SANDTON – The South African public is hungry for financial knowledge. Observing them lapping up the words of asset managers, stockbrokers and property experts at The Money Expo over the weekend made this manifest.
What was equally obvious is that the gap between those who have the knowledge and those who don’t is practically an abyss. And this gaping hole leaves the public wide open to abuse by unscrupulous financial advisors, Ponzi-schemers and simply poor investment decisions.
One need only look at the countless “investment opportunities” springing up all over the internet to realise that financial criminals have cottoned on to this fact.
For instance, Chris Walker, the mastermind behind Defencex, amassed some R800 million in less than a year from roughly 60 000 South Africans. The process to repay these investors started in March, some two years after the South African Reserve Bank (Sarb) froze the scheme’s bank accounts.

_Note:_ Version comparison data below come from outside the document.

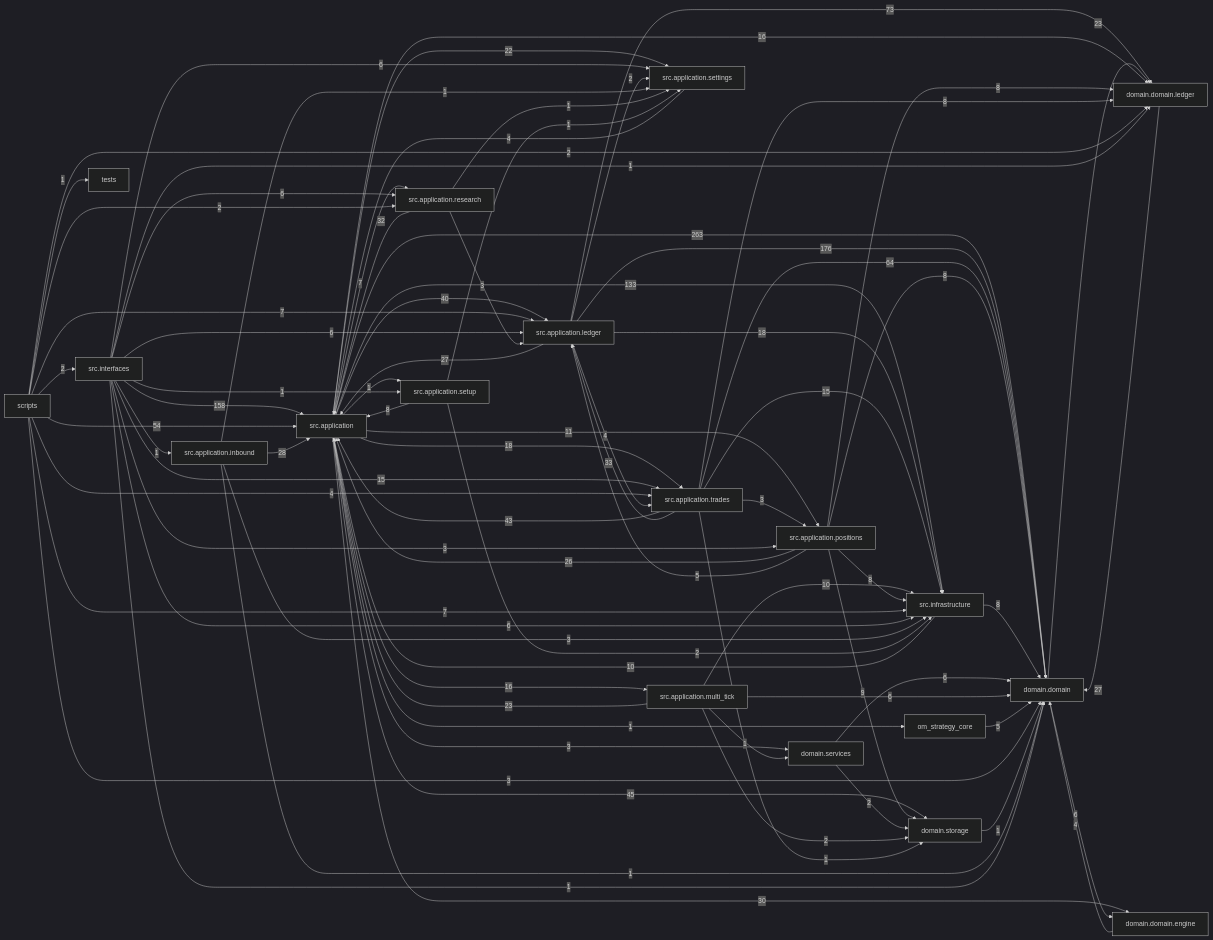
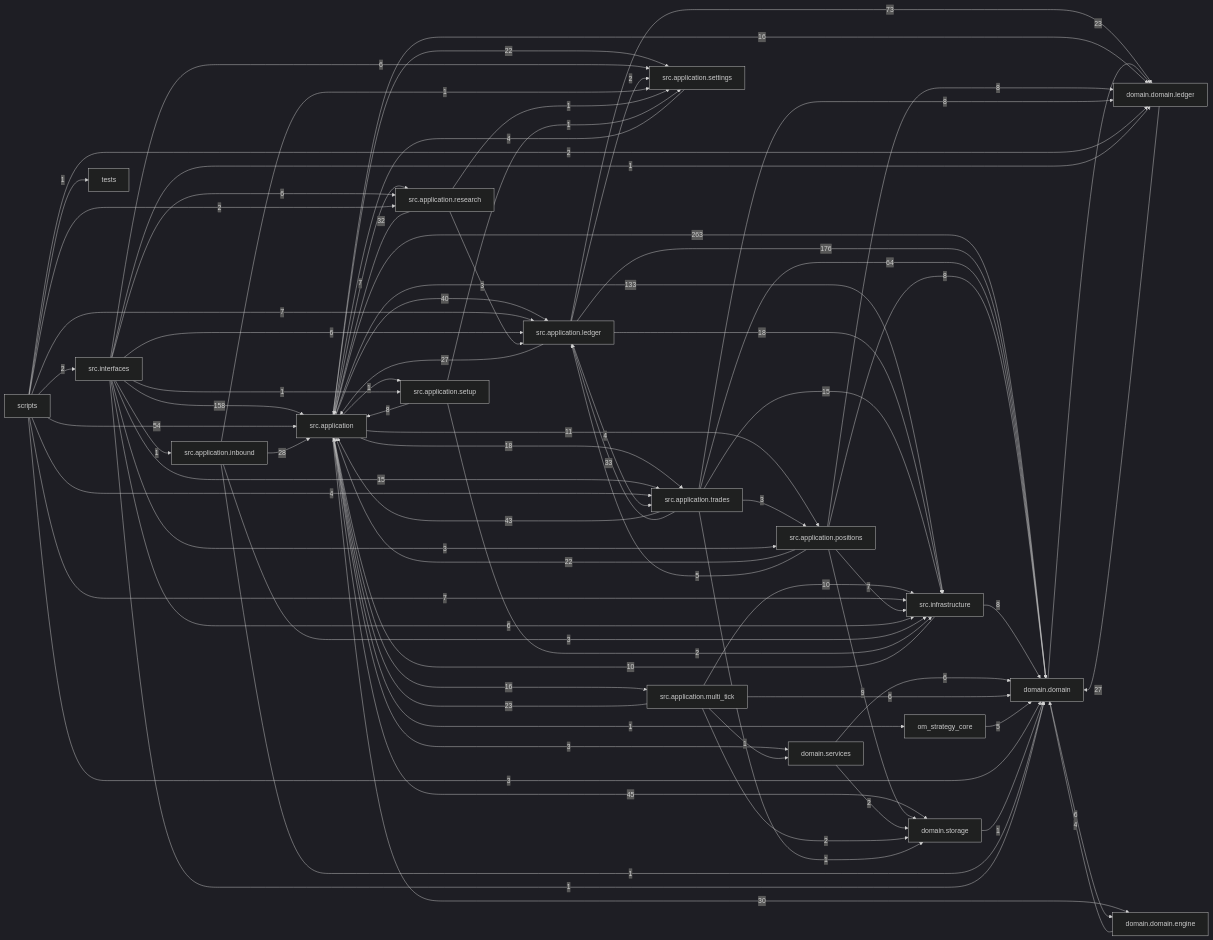
The diagram in docs/dependency_graph.mmd (liuxie066/options-monitor), drawn with Mermaid (dark theme) before and after one commit. The commit also changed 9 other files, not shown here.

```diff
--- a/docs/dependency_graph.mmd
+++ b/docs/dependency_graph.mmd
@@ -1,80 +1,80 @@
 flowchart LR
   src_application["src.application"] -->|263| domain_domain["domain.domain"]
   src_application_ledger["src.application.ledger"] -->|176| domain_domain["domain.domain"]
   src_interfaces["src.interfaces"] -->|158| src_application["src.application"]
   src_application["src.application"] -->|133| src_infrastructure["src.infrastructure"]
   src_application_ledger["src.application.ledger"] -->|73| domain_domain_ledger["domain.domain.ledger"]
   src_application_trades["src.application.trades"] -->|64| domain_domain["domain.domain"]
   scripts["scripts"] -->|54| src_application["src.application"]
   src_application["src.application"] -->|45| domain_storage["domain.storage"]
   src_application_trades["src.application.trades"] -->|43| src_application["src.application"]
   src_application["src.application"] -->|40| src_application_ledger["src.application.ledger"]
   src_application_trades["src.application.trades"] -->|33| src_application_ledger["src.application.ledger"]
   src_application_research["src.application.research"] -->|32| src_application["src.application"]
   src_application["src.application"] -->|30| domain_domain_engine["domain.domain.engine"]
   src_application_inbound["src.application.inbound"] -->|28| src_application["src.application"]
   domain_domain_ledger["domain.domain.ledger"] -->|27| domain_domain["domain.domain"]
   src_application_ledger["src.application.ledger"] -->|27| src_application["src.application"]
-  src_application_positions["src.application.positions"] -->|26| src_application["src.application"]
   domain_domain["domain.domain"] -->|23| domain_domain_ledger["domain.domain.ledger"]
   src_application_multi_tick["src.application.multi_tick"] -->|23| src_application["src.application"]
   src_application["src.application"] -->|22| src_application_settings["src.application.settings"]
+  src_application_positions["src.application.positions"] -->|22| src_application["src.application"]
   src_application["src.application"] -->|18| src_application_trades["src.application.trades"]
   src_application_ledger["src.application.ledger"] -->|18| src_infrastructure["src.infrastructure"]
   src_application["src.application"] -->|16| domain_domain_ledger["domain.domain.ledger"]
   src_application["src.application"] -->|16| src_application_multi_tick["src.application.multi_tick"]
   src_application_trades["src.application.trades"] -->|15| src_infrastructure["src.infrastructure"]
   src_interfaces["src.interfaces"] -->|15| src_application_trades["src.application.trades"]
   src_application["src.application"] -->|11| src_application_positions["src.application.positions"]
   src_application_multi_tick["src.application.multi_tick"] -->|10| src_infrastructure["src.infrastructure"]
   src_infrastructure["src.infrastructure"] -->|10| src_application["src.application"]
   src_application_positions["src.application.positions"] -->|9| domain_storage["domain.storage"]
   src_application_positions["src.application.positions"] -->|8| domain_domain["domain.domain"]
   src_application_positions["src.application.positions"] -->|8| domain_domain_ledger["domain.domain.ledger"]
-  src_application_positions["src.application.positions"] -->|8| src_infrastructure["src.infrastructure"]
   src_application_setup["src.application.setup"] -->|8| src_application["src.application"]
   src_application_trades["src.application.trades"] -->|8| domain_domain_ledger["domain.domain.ledger"]
   src_infrastructure["src.infrastructure"] -->|8| domain_domain["domain.domain"]
   scripts["scripts"] -->|7| src_application_ledger["src.application.ledger"]
   scripts["scripts"] -->|7| src_infrastructure["src.infrastructure"]
   src_application["src.application"] -->|7| src_application_research["src.application.research"]
+  src_application_positions["src.application.positions"] -->|7| src_infrastructure["src.infrastructure"]
   domain_domain["domain.domain"] -->|6| domain_domain_engine["domain.domain.engine"]
   domain_services["domain.services"] -->|6| domain_domain["domain.domain"]
   src_application_multi_tick["src.application.multi_tick"] -->|6| domain_domain["domain.domain"]
   src_interfaces["src.interfaces"] -->|6| src_application_ledger["src.application.ledger"]
   src_interfaces["src.interfaces"] -->|6| src_application_research["src.application.research"]
   src_interfaces["src.interfaces"] -->|6| src_application_settings["src.application.settings"]
   src_interfaces["src.interfaces"] -->|6| src_infrastructure["src.infrastructure"]
   om_strategy_core["om_strategy_core"] -->|5| domain_domain["domain.domain"]
   src_application_positions["src.application.positions"] -->|5| src_application_ledger["src.application.ledger"]
   domain_domain_engine["domain.domain.engine"] -->|4| domain_domain["domain.domain"]
   scripts["scripts"] -->|4| src_application_trades["src.application.trades"]
   src_application_ledger["src.application.ledger"] -->|4| src_application_trades["src.application.trades"]
   src_application_settings["src.application.settings"] -->|4| src_application["src.application"]
   scripts["scripts"] -->|3| domain_domain["domain.domain"]
   src_application["src.application"] -->|3| domain_services["domain.services"]
   src_application_inbound["src.application.inbound"] -->|3| src_infrastructure["src.infrastructure"]
   src_application_research["src.application.research"] -->|3| src_application_ledger["src.application.ledger"]
   src_application_trades["src.application.trades"] -->|3| src_application_positions["src.application.positions"]
   src_interfaces["src.interfaces"] -->|3| src_application_positions["src.application.positions"]
   domain_services["domain.services"] -->|2| domain_storage["domain.storage"]
   scripts["scripts"] -->|2| domain_domain_ledger["domain.domain.ledger"]
   scripts["scripts"] -->|2| src_application_research["src.application.research"]
   scripts["scripts"] -->|2| src_interfaces["src.interfaces"]
   src_application_ledger["src.application.ledger"] -->|2| src_application_settings["src.application.settings"]
   src_application_multi_tick["src.application.multi_tick"] -->|2| domain_storage["domain.storage"]
   src_application_setup["src.application.setup"] -->|2| src_infrastructure["src.infrastructure"]
   domain_storage["domain.storage"] -->|1| domain_domain["domain.domain"]
   scripts["scripts"] -->|1| tests["tests"]
   src_application["src.application"] -->|1| om_strategy_core["om_strategy_core"]
   src_application["src.application"] -->|1| src_application_setup["src.application.setup"]
   src_application_inbound["src.application.inbound"] -->|1| domain_domain["domain.domain"]
   src_application_inbound["src.application.inbound"] -->|1| src_application_settings["src.application.settings"]
   src_application_multi_tick["src.application.multi_tick"] -->|1| domain_services["domain.services"]
   src_application_research["src.application.research"] -->|1| src_application_settings["src.application.settings"]
   src_application_setup["src.application.setup"] -->|1| src_application_settings["src.application.settings"]
   src_application_trades["src.application.trades"] -->|1| domain_storage["domain.storage"]
   src_interfaces["src.interfaces"] -->|1| domain_domain["domain.domain"]
   src_interfaces["src.interfaces"] -->|1| domain_domain_ledger["domain.domain.ledger"]
   src_interfaces["src.interfaces"] -->|1| src_application_inbound["src.application.inbound"]
   src_interfaces["src.interfaces"] -->|1| src_application_setup["src.application.setup"]
```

At the time its accounts were frozen, Defencex could account for just R352 million of the R800 million collected: investors, many of whom are low-income earners and used savings and even personal loans to invest significant amounts in the scheme, are not expected to get all their money back.
That they are excluded from the means of wealth creation is something of which these investors, and others who have invested in Defencex-like schemes, are painfully aware. In fact, it drives them to believe that interference from the Sarb and other regulators is what caused the downfall of the scheme in the first place, which was performing as expected (high returns, low risk) until the regulators got involved.
Similarly aware of the exclusion felt by the have-nots, the Ponzi-schemers play on this sentiment by marketing themselves as being out to uplift the workers, the marginalised and the poor.
It is a sad state of affairs indeed that those with ill intentions have capitalised on the hunger for financial knowledge and upliftment in South Africa, while established financial services firms, with all the knowledge and tools in the world, appear to be doing comparatively little to include the masses if we measure them on affordability, access and simplicity.
South Africans want to know how to invest, how to save, how to spend wisely and how to grow their wealth.
Many probably don’t understand what value investing is or what the difference is between an active and passive investment and how to compare the fees on each. Many have probably never heard of an exchange-traded fund (ETF), an index tracker or a “diversified investment portfolio”. Life-stage investing, equities and bonds may be meaningless terms to many South Africans.
And most don’t know that promised returns of 30% a month, or 2%-a-day, should set alarm bells ringing.
They need to be taught. They want to be taught. And asset managers, stockbrokers, financial advisors and journalists should be doing more to teach and include them.